● What to work on:
Report every line of the records that contains the word "Deferral".

Segment Start: Given data

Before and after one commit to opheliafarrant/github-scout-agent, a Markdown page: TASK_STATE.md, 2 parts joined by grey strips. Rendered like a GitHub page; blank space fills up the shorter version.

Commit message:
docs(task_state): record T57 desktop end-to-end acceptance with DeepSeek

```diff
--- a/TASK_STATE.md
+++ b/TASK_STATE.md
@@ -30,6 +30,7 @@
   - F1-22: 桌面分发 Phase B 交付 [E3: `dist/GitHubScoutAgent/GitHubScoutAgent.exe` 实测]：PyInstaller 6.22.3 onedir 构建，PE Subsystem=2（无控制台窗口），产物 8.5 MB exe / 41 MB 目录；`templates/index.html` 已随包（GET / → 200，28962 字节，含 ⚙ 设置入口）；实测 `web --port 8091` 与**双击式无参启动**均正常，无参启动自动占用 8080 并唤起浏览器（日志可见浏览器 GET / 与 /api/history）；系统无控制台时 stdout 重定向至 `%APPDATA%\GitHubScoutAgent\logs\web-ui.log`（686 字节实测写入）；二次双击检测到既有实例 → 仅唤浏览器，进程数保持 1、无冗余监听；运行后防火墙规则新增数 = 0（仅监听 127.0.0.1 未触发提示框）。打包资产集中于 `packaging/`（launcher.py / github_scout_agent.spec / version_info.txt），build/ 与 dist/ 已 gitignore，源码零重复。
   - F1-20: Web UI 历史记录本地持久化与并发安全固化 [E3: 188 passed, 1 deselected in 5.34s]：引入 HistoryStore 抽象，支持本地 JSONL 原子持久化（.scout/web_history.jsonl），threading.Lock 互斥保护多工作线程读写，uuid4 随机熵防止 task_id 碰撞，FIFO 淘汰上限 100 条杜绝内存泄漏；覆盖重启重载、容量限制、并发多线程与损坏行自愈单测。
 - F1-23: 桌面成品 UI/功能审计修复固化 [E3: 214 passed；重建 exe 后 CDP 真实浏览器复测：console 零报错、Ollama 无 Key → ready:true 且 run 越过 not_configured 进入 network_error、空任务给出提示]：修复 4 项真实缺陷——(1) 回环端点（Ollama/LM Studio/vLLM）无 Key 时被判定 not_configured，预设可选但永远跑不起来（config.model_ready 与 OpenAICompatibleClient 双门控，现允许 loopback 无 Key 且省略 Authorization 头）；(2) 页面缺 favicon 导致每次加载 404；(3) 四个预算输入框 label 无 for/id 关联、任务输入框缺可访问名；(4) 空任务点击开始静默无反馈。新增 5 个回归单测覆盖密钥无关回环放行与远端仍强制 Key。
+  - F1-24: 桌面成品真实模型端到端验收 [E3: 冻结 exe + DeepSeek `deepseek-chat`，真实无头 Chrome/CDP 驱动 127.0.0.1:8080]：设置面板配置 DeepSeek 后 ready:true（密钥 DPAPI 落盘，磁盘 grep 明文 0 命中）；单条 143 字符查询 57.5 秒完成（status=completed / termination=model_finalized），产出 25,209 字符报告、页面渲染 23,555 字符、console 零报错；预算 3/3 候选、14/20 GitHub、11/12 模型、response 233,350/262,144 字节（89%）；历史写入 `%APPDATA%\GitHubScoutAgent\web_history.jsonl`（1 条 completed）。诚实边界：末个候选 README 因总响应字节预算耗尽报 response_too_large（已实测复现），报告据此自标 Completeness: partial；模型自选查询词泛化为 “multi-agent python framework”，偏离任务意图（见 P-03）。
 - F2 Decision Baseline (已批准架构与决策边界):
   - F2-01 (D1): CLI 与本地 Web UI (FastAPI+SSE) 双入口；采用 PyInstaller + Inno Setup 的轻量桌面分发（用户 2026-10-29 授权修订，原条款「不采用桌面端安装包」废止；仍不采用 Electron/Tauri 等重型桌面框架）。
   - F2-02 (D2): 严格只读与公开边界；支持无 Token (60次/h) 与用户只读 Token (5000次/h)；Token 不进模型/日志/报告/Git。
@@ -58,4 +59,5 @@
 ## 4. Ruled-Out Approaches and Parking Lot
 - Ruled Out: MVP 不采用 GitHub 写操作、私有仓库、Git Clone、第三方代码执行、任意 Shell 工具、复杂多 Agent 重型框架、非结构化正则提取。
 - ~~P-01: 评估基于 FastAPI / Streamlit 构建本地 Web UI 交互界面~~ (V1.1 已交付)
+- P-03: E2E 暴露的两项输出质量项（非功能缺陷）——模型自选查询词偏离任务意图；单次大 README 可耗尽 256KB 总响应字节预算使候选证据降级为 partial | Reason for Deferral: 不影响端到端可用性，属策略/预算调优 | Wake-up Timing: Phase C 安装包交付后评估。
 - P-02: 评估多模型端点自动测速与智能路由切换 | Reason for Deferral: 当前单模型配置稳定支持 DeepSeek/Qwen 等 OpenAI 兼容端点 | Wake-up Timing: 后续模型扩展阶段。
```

Segment End: Given data

● Answer section:
+- P-03: E2E 暴露的两项输出质量项（非功能缺陷）——模型自选查询词偏离任务意图；单次大 README 可耗尽 256KB 总响应字节预算使候选证据降级为 partial | Reason for Deferral: 不影响端到端可用性，属策略/预算调优 | Wake-up Timing: Phase C 安装包交付后评估。
 - P-02: 评估多模型端点自动测速与智能路由切换 | Reason for Deferral: 当前单模型配置稳定支持 DeepSeek/Qwen 等 OpenAI 兼容端点 | Wake-up Timing: 后续模型扩展阶段。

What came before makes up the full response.